WHAT IS REQUIRED: Go over the listing below line by line, and return each one holding the string "Subscribe".

====== RECORDS SHOWN ======

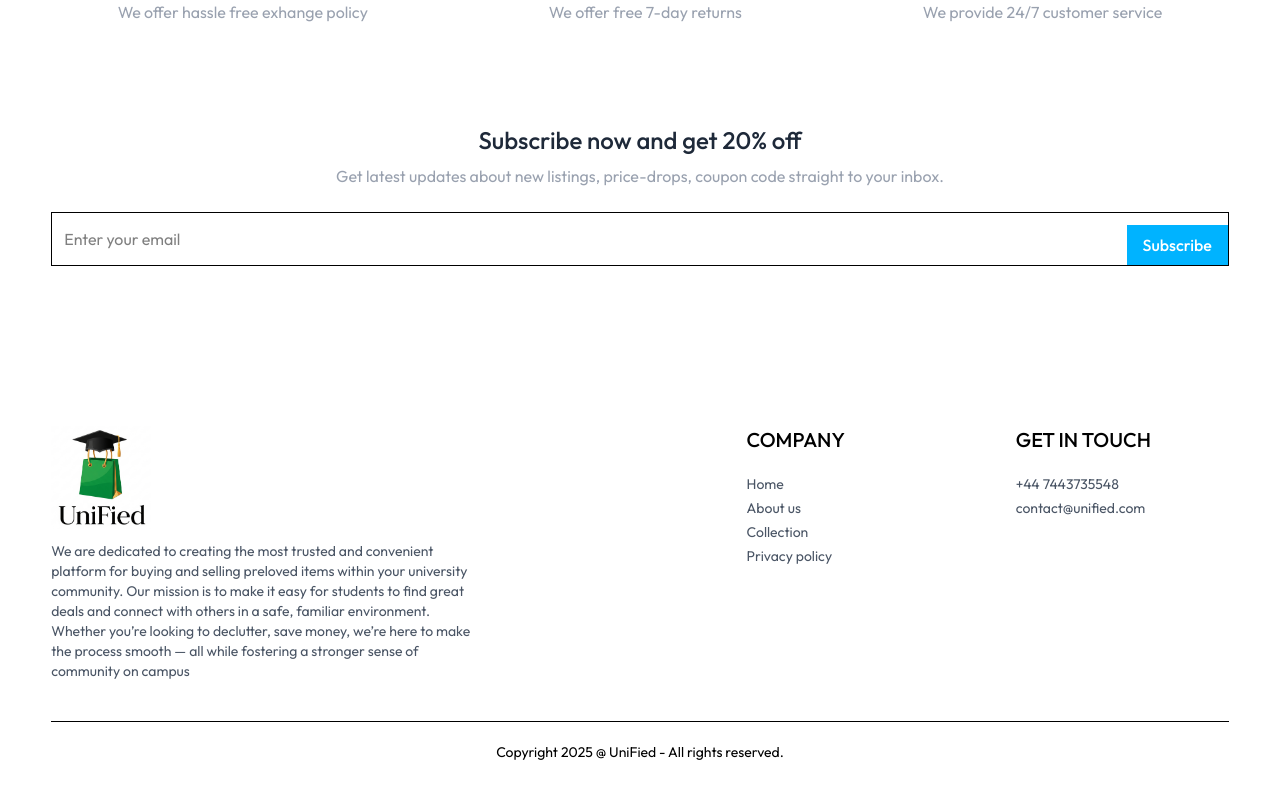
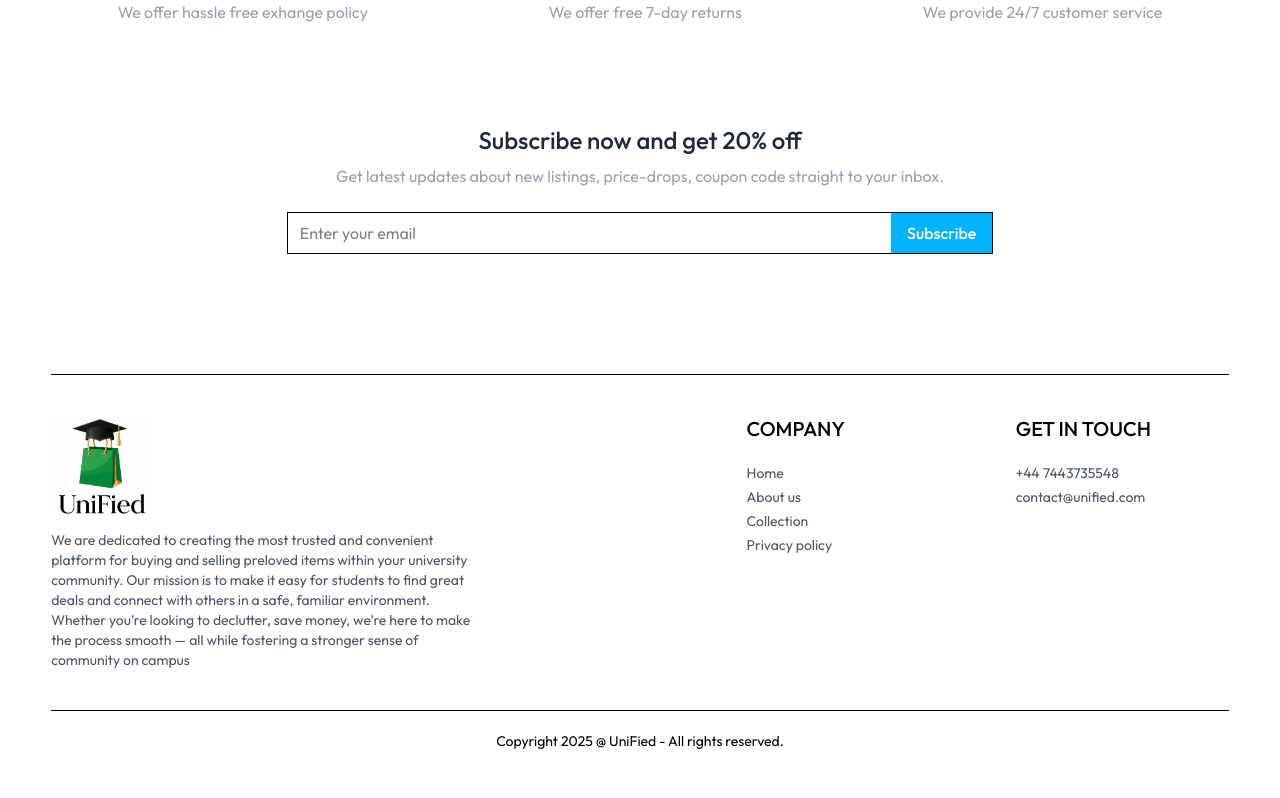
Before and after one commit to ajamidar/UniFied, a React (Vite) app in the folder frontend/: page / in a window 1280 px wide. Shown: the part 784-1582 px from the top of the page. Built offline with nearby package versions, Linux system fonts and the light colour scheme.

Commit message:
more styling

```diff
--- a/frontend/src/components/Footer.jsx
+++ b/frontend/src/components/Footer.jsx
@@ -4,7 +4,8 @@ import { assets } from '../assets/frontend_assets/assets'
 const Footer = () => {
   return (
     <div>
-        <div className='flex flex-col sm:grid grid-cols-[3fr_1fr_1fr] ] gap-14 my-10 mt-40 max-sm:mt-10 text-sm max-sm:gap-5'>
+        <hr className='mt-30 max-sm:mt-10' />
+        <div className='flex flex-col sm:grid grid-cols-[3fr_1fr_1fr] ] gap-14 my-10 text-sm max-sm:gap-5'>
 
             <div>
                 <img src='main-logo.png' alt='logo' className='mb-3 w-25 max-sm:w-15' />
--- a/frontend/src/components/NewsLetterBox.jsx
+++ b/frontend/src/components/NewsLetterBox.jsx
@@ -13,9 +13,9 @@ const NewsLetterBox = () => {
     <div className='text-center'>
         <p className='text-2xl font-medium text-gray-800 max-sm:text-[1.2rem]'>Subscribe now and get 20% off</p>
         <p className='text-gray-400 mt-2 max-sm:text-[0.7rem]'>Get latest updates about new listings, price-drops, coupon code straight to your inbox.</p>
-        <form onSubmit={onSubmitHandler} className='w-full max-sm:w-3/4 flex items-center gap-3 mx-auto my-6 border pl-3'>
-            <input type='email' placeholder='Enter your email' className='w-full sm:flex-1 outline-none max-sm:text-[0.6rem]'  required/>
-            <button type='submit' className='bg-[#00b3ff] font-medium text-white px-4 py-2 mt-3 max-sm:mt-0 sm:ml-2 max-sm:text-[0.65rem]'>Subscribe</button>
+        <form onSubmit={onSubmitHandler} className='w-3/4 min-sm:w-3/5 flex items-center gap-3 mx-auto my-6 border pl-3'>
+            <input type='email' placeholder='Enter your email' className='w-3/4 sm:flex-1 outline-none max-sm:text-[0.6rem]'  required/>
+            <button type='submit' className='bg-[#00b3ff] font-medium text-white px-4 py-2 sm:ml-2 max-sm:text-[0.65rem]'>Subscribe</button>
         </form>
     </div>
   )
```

======
====== RECORDS SHOWN ======

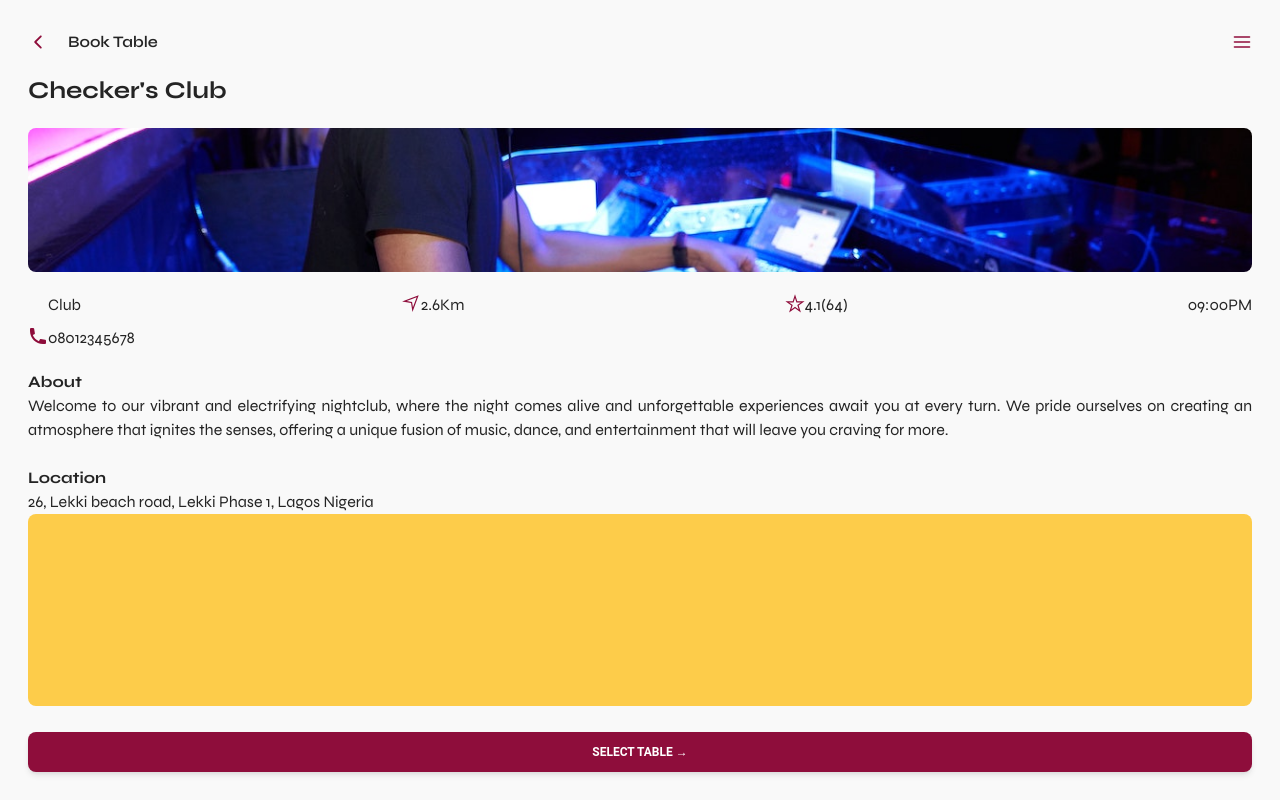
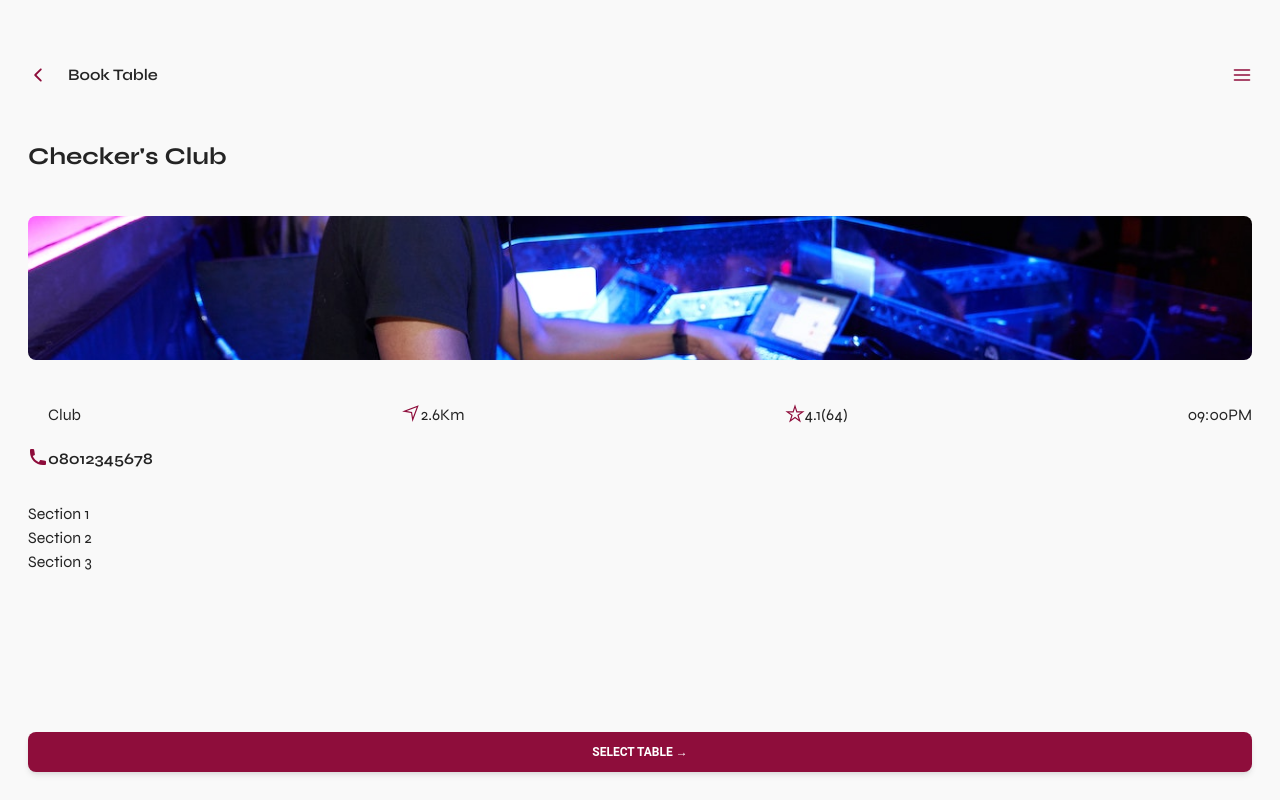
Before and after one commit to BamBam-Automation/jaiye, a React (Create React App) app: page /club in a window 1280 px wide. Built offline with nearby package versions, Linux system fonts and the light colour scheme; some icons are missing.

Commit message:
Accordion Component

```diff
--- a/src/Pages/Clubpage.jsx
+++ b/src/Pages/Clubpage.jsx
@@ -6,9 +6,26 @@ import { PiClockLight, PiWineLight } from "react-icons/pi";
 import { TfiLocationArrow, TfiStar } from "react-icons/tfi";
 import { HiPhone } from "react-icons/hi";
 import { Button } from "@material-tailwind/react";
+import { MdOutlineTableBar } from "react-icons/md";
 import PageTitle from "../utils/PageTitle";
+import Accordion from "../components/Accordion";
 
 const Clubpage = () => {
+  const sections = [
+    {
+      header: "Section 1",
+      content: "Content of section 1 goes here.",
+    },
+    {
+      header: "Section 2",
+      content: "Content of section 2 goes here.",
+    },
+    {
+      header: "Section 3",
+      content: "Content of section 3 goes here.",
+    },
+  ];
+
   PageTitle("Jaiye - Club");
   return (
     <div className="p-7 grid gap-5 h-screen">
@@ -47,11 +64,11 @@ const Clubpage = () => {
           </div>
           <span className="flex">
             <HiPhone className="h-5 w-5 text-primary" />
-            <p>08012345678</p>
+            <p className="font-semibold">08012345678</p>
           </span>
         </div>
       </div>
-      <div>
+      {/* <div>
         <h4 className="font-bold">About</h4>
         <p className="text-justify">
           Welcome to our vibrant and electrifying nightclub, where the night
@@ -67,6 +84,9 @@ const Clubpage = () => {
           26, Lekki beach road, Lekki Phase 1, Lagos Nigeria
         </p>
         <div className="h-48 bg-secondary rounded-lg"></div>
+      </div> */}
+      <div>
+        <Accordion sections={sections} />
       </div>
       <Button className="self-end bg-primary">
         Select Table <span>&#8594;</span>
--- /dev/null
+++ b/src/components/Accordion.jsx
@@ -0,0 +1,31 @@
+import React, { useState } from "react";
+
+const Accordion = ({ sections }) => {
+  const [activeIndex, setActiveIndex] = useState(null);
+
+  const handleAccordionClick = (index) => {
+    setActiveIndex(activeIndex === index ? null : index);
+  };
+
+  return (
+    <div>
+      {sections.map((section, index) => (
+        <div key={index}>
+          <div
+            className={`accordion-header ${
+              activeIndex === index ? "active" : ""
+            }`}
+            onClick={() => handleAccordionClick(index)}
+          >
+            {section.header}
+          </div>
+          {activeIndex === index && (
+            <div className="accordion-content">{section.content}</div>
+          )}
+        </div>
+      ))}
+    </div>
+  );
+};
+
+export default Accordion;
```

======

RESULT:
         <p className='text-2xl font-medium text-gray-800 max-sm:text-[1.2rem]'>Subscribe now and get 20% off</p>
-            <button type='submit' className='bg-[#00b3ff] font-medium text-white px-4 py-2 mt-3 max-sm:mt-0 sm:ml-2 max-sm:text-[0.65rem]'>Subscribe</button>
+            <button type='submit' className='bg-[#00b3ff] font-medium text-white px-4 py-2 sm:ml-2 max-sm:text-[0.65rem]'>Subscribe</button>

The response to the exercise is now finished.